Making some simple designs that he could enjoy with his grandchildren led him to more serious projects.  He quickly learned to sew with help from his wife Joyce and moved on to bigger things.  Entering the kitemaking competition at a Smithsonian Kite Festival in the mid-90’s, Cliff’s skill and ingenuity were rewarded with a top prize and he was bitten by the competition bug.  By 1996, he was ready to create a large-scale, ornate star kite that was clearly the memorable kite of the AKA Convention, winning both the Comprehensive Kite Competition and People’s Choice awards.

It would be logical to expect that Cliff would have followed this kite with a number of others in subsequent years, but he followed a different course that proves what a true champion he is.  With the notoriety that came with his competitive kitemaking, Cliff was invited by his local cable company to create a series of kitemaking videos.  He followed these with another series in which he would lead his young assistant through the kitemaking process.  Both showed his kite making skills, but more importantly, they featured his friendly personality and gift for teaching.

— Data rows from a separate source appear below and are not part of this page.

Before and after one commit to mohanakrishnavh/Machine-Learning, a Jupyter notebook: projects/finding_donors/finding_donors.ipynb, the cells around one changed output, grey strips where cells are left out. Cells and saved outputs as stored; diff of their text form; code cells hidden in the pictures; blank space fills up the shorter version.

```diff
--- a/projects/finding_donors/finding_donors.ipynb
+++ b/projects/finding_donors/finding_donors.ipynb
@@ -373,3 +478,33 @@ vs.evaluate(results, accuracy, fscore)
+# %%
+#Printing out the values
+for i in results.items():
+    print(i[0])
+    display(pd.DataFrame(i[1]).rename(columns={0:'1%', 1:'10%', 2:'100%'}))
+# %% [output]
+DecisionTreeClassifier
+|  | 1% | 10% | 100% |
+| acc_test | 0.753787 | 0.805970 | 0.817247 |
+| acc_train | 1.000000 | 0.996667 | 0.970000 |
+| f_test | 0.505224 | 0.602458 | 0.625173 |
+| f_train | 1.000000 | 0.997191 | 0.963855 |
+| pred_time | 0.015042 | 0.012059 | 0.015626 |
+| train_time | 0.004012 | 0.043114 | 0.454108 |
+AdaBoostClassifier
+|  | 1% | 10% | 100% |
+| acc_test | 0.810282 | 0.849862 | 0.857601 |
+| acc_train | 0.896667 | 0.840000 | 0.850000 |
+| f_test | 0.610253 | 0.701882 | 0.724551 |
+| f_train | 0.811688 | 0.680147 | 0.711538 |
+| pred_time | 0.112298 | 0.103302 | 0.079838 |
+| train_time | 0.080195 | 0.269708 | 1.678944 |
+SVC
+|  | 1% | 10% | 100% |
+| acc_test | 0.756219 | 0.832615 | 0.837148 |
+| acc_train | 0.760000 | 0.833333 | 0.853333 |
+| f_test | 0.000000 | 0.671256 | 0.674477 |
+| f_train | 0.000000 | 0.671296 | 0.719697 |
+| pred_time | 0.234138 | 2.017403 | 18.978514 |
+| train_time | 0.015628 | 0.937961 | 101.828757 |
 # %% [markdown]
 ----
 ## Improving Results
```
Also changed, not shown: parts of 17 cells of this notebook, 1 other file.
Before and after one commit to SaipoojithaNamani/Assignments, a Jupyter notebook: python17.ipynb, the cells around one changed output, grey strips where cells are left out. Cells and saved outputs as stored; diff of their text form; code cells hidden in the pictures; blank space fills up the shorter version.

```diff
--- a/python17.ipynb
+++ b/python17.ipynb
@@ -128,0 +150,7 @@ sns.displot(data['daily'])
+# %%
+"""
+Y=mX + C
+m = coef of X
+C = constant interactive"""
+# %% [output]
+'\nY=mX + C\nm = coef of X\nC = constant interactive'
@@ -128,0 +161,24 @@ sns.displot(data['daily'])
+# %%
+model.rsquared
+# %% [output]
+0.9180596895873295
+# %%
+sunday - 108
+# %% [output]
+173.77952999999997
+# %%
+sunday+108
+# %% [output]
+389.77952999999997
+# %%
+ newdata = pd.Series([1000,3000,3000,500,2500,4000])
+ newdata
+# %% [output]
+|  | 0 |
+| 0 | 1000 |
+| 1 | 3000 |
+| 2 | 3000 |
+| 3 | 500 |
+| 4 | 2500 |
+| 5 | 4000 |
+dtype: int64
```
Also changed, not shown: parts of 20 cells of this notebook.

He was approached by a variety of groups – scouts, church groups, schools - to teach kitemaking to children and adults and quickly became an accomplished teacher and mentor.  Approached by Ronald McDonald House, he soon found his true niche.  Ronald McDonald House gives hope to young children who have life threatening illnesses and serves their families in times where hope may be at its lowest point.  Enter Cliff Quinn.  At Ronald McDonald House summer camps, Cliff started by being the “Kite Man”, making and flying kites with anyone able to find a place close to him.  He was especially proud of teaching blind students with only verbal instructions: from paper and wood on the desk to a flying kite high overhead.

Kids flying kites at camp.

Now Cliff is a full-fledged counselor at these summer camps, continuing his kite education for the children, but also serving as a counselor, mentor, and father-figure to children in pain.  Talking about his charges brings tears to Cliff’s eyes, not to mention anyone lucky enough to listen, and the long-term effect of his efforts may be impossible to measure.  But in my mind, Cliff is a champion like no other.  Here is a kitemaking champion who has proven his abilities on the field but now finds satisfaction working with children who prove to be stronger than all of us.  As teachers, we all say how much we learn from our students, but this idea is focused and magnified by the children at Ronald McDonald House.  Cliff gives love, understanding, and the joy of kites – what he receives can’t be put into words.

Thank you, Champ!

- The Drachen Foundation

Kids with kites that they made.
 

Boy with Kite